The Blair Witch Project marks a touchstone in film horror, one best remembered for shattering the mold of what to expect from the genre.
No blood. No monsters. Just our own imagination tweaked by the single cam format, a sub-genre leveraged years later by Quarantine, Cloverfield, and Paranormal Activity.
Those films wouldn’t exist unless Blair Witch proved the format could draw audiences in.
Made on the uber-cheap by a pair of unknown filmmakers, Blair Witch was nothing less than a sensation when it hit theaters 11 years ago. It was the ultimate word of mouth hit without recognizable stars, just a savvy Internet campaign that hinted that what you were about to see actually happened. Everything coalesced into a bracingly original experience, something impossible to recapture today.
That makes the just-released Blu-ray release a chance to appreciate a groundbreaking film, but not a moment to jump out of our seats all over again. The scares simply aren’t the same as they once were. That leaves a curious film, one that still commands our attention but cannot help but disappoint when compared to timeless shockers like The Omen and The Exorcist.
What emerges is a precursor to our reality television age, when everyone is armed with a video camera and few thoughts remain private.
The story remains a model of simplicity. Three young filmmakers head into the woods of rural Maryland to explore the myth of the Blair Witch. Locals say the creature has haunted the area for decades, a hairy half-man, half-beast who slaughters children and adults alike.
The filmmakers quickly get lost despite the map wrangling of their unofficial leader, Heather (Heather Donahue). They’re forced to camp out several nights straight, and each time they go to bed they hear odd noises and wake to find their camp site changed in small but peculiar ways.
Is someone pulling a prank on them, or is the Blair Witch prepping for the kill?
Much of the film’s dialogue feels unforced and raw, which helps the illusion that these three no-name actors might really be the real deal – filmmakers who died pursuing their art. That’s hooey, of course, but it was part of what made the film special during its theatrical run.
The script doesn’t give us much insight into the characters, a flaw that grew worse over time. They bicker about directions and how Heather refuses to put her camera down, but the arguments rarely reflect on the characters. It pushes the story forward, but when their lives are imperiled, it doesn’t make it easier to root for a possible rescue.

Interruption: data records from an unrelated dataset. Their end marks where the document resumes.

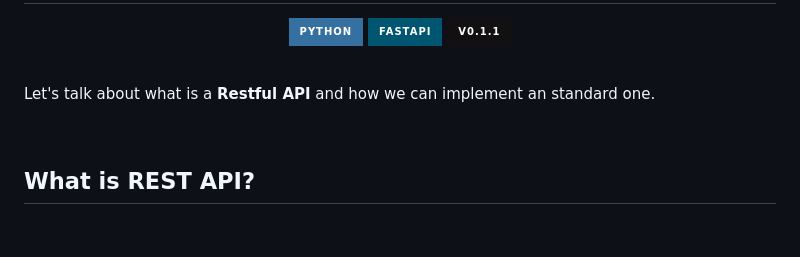
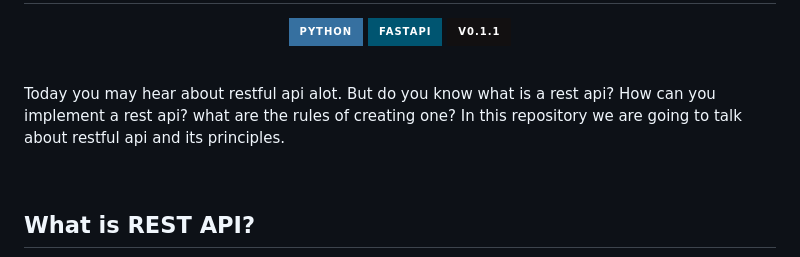
Before and after one commit to amirhnajafiz-teaching/restful-api, a Markdown page: README.md, the part around the change. Rendered like a GitHub page; badges without logos; blank space fills up the shorter version.

Commit message:
update: readme.md description

```diff
--- a/README.md
+++ b/README.md
@@ -12,7 +12,11 @@
 
 <br />
 
-Let's talk about what is a **Restful API** and how we can implement an standard one.
+Today you may hear about restful api alot. But do you know what is a rest api?
+How can you implement a rest api? what are the rules
+of creating one?
+In this repository we are going to talk about restful api
+and its principles.
 
 <br />
 
```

Only Mike (Michael C. Williams) is given a semblance of a character arc, growing from a passive soul to someone who takes measures to keep the trio sane.
The cam format allows for some confessional moments, and it’s hard not to think about those reality show rants when Heather turns the camera on herself to apologize for getting her friends in such a mess.
The extras include four alternate endings, each offering little in the way of new shocks, plus the antiquated short about the “true story” behind the “Witch.” What’s missing is an extensive “making of” feature, or even one showing the film’s legacy from the perspective of film historians.
The Blair Witch Project can’t scare us silly any longer, but the film still matters to horror fans all the same.